Hundreds of LSU students and supporters crowded the steps of the State Capitol on Thursday, shouting at legislators who were meeting inside over the threat of potentially devastating cuts to higher education funding in the coming year.

“We will not go silently,” said Justin DiCharia, a junior mass communications major and one of the organizers of the rally. “Silence is surrender; today they will hear our voices.”

Louisiana is facing a $1.6 billion shortfall in the budget that begins July 1. Lawmakers wrapped up their third week of the session Thursday without a clear plan for sparing higher education and health care from taking the bulk of the hit. Several proposals, including eliminating the state’s inventory tax, raising the cigarette tax and reining in other programs, have been sought out, but Gov. Bobby Jindal has threatened to veto the entire budget if it contains any piece he identifies as a “tax increase,” so legislators are still working through several possibilities.

“We understand the plight that you all have. We are working to try to solve the problem,” Senate Finance Committee Chairman Jack Donahue, R-Mandeville, told a group of LSU students once they moved inside to a meeting of his committee.

In the meantime, colleges and universities have been instructed to prepare for what’s being called a “doomsday scenario” of up to 80 percent cuts to their budgets. Higher education leaders say any funding cut, after years of repeated hits to state funding, likely would lead to layoffs and reduced offerings on campuses.

Dressed mostly in LSU purple and gold, students flooded the front of the Capitol, waving bright hand-drawn signs that read, among many slogans, “WTF: Where’s the funding?” “Hands off my education,” “SOS: Save our School” and “Cutting is a NO GEAUX.” They chanted “No funds; no future” and “Enough is enough.”

The students passed around a collection bucket — a symbolic gesture toward the budget plight — and sang LSU’s alma mater.

“We’re showing everyone that we are listening,” said Valencia Richardson, a junior majoring in political communication who also helped organize the event.

During a recent forum on campus, LSU President and Chancellor F. King Alexander urged students to “be annoying” and make their opposition to the protests heard. But several noted that a broader higher education rally at the Capitol two weeks ago failed to draw as many LSU students as organizers had hoped. Instead, many of the most vocal students at that event haled from University of New Orleans and other colleges that make up the University of Louisiana System.

While LSU students rallied outside the Capitol on Thursday, groups from all 13 schools in the Louisiana Community and Technical College System held a demonstration of their own inside. At booths spread across the main hall, students demonstrated how community colleges are addressing the state’s workforce needs in high-demand fields.

Arthur Savoie, of Ville Platte, who teaches welding at the South Louisiana Community College Coreil campus, oversaw a computer display that showed virtual welding.

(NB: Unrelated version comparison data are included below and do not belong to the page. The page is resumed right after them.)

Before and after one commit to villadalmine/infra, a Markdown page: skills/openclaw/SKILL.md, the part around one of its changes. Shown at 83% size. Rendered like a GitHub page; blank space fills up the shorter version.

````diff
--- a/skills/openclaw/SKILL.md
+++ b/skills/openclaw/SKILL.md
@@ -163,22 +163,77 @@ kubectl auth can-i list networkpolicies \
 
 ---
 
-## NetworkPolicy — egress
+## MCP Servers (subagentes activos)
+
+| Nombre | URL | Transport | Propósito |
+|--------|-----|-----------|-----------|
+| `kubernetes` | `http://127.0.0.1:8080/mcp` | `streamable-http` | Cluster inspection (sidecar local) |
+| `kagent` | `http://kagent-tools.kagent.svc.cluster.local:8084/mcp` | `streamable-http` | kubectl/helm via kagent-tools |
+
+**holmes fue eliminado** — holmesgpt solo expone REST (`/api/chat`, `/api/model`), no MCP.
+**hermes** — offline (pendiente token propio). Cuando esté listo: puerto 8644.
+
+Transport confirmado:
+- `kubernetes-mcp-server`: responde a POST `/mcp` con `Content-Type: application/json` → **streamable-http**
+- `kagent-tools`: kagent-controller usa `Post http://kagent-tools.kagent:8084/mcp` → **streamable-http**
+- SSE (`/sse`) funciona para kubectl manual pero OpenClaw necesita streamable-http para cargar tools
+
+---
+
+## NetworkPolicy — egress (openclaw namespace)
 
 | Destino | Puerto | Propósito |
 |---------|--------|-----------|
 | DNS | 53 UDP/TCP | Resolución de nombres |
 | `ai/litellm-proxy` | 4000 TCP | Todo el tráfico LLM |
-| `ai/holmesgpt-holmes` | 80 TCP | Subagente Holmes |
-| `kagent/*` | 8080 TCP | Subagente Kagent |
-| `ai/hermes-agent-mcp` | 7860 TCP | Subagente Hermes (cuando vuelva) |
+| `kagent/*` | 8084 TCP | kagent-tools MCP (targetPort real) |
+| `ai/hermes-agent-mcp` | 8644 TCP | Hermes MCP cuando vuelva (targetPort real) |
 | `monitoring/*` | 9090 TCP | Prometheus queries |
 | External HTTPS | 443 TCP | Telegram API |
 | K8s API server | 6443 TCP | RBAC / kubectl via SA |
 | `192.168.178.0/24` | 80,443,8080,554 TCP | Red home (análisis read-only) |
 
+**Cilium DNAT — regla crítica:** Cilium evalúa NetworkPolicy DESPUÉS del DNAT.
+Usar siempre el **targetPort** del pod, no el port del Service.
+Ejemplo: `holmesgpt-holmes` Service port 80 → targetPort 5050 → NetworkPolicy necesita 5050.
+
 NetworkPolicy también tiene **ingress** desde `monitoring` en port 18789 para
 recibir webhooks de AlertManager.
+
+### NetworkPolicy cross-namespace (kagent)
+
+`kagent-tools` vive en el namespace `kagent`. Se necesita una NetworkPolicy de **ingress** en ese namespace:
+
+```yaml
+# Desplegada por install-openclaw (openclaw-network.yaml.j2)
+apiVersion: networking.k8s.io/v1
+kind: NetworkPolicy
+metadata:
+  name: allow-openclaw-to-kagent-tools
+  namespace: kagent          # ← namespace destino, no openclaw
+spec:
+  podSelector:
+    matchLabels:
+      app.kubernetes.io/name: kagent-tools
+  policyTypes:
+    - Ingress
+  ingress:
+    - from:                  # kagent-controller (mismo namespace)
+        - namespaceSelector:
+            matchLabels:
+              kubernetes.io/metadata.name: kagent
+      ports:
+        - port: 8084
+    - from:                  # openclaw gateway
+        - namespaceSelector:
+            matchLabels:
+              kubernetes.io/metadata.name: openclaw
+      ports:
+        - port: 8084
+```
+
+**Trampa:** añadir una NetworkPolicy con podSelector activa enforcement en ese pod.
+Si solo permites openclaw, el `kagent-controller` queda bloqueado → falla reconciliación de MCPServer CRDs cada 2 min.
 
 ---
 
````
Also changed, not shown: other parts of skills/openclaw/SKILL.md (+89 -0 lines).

The lines of guys in suits snaked around Memorial Hall for a turn to don the mask and weld virtual joints. “We look for steady hands and eye coordination,” Savoie said as one man’s virtual bond went skittering across the screen.

Savoie said, of the 15 welders he’s teaching who are about to graduate, 14 of them already have jobs with starting pay at $20 to $25 an hour.

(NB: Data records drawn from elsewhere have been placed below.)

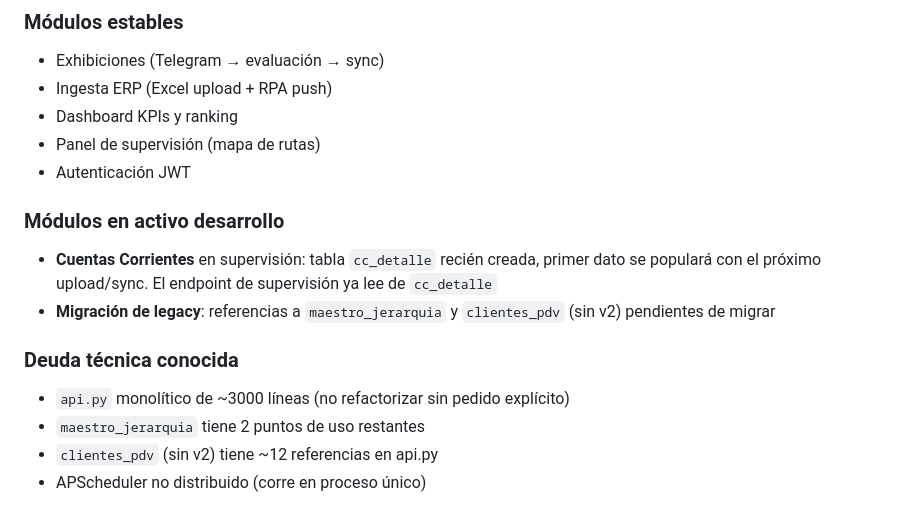
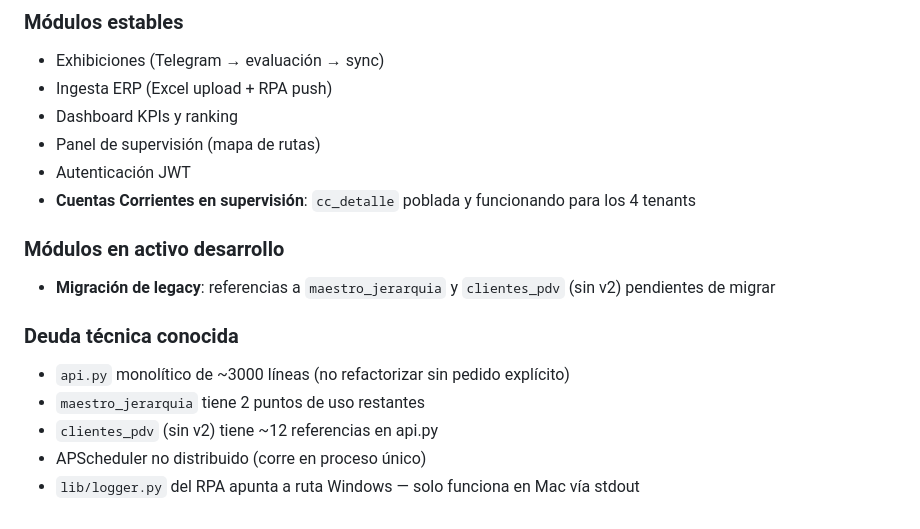
Before and after one commit to gncpiazza-code/CenterMind, a Markdown page: CLAUDE.md, the part around one of its changes. Rendered like a GitHub page.

```diff
--- a/CLAUDE.md
+++ b/CLAUDE.md
@@ -383,9 +440,9 @@ fn_login(p_usuario, p_password)        -- Auth del portal React
 - Dashboard KPIs y ranking
 - Panel de supervisión (mapa de rutas)
 - Autenticación JWT
+- **Cuentas Corrientes en supervisión**: `cc_detalle` poblada y funcionando para los 4 tenants
 
 ### Módulos en activo desarrollo
-- **Cuentas Corrientes** en supervisión: tabla `cc_detalle` recién creada, primer dato se populará con el próximo upload/sync. El endpoint de supervisión ya lee de `cc_detalle`
 - **Migración de legacy**: referencias a `maestro_jerarquia` y `clientes_pdv` (sin v2) pendientes de migrar
 
 ### Deuda técnica conocida
@@ -393,3 +450,4 @@ fn_login(p_usuario, p_password)        -- Auth del portal React
 - `maestro_jerarquia` tiene 2 puntos de uso restantes
 - `clientes_pdv` (sin v2) tiene ~12 referencias en api.py
 - APScheduler no distribuido (corre en proceso único)
+- `lib/logger.py` del RPA apunta a ruta Windows — solo funciona en Mac vía stdout
```
Also changed, not shown: other parts of CLAUDE.md (+65 -8 lines).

“There are jobs everywhere right now. The shipyards are hiring, railroads need welders and so do the (oilfield) platforms,” Savoie said. “We’re staying busy.”

Andrew Mahtook, LSU Student Government president, spoke to several leaders at the Capitol, including House Speaker Chuck Kleckley and Gov. Bobby Jindal’s chief of staff Kyle Plotkin. Mahtook also spoke to the Senate Education and Finance Committees.

“This, I can say, is my proudest moment at LSU,” Mahtook said.

Several students blamed the threat of cuts on Jindal, who was in Washington, D.C., during the rally. The governor was giving a speech on the federal Affordable Care Act. At least one sign in the crowd referred to the governor as “Bobby Swindle,” and students booed when his name was mentioned.

Sen. Dan Claitor, R-Baton Rouge, suggested they rally outside the Governor’s Mansion to make their opposition to cuts heard.

But Jindal’s administration praised students for participating in the rally.

“We think it’s a great thing that LSU students are showing up at the Capitol to make their voices heard and make sure higher education funding is protected,” Plotkin said in a statement.

Jindal has proposed cutting back on refundable tax credits he frequently refers to as “corporate welfare” to free up money for higher education.

“Taxpayers are currently sending over $500 million in free checks to companies that are not paying state taxes,” Plotkin said. “This needs to stop and these dollars need to be invested in LSU and our other colleges and universities.”

Mark Ballard, of The Advocate’s Capitol news bureau, contributed to this report. Follow Elizabeth Crisp on Twitter, @elizabethcrisp. For more coverage of Louisiana state government and politics, follow our Politics blog at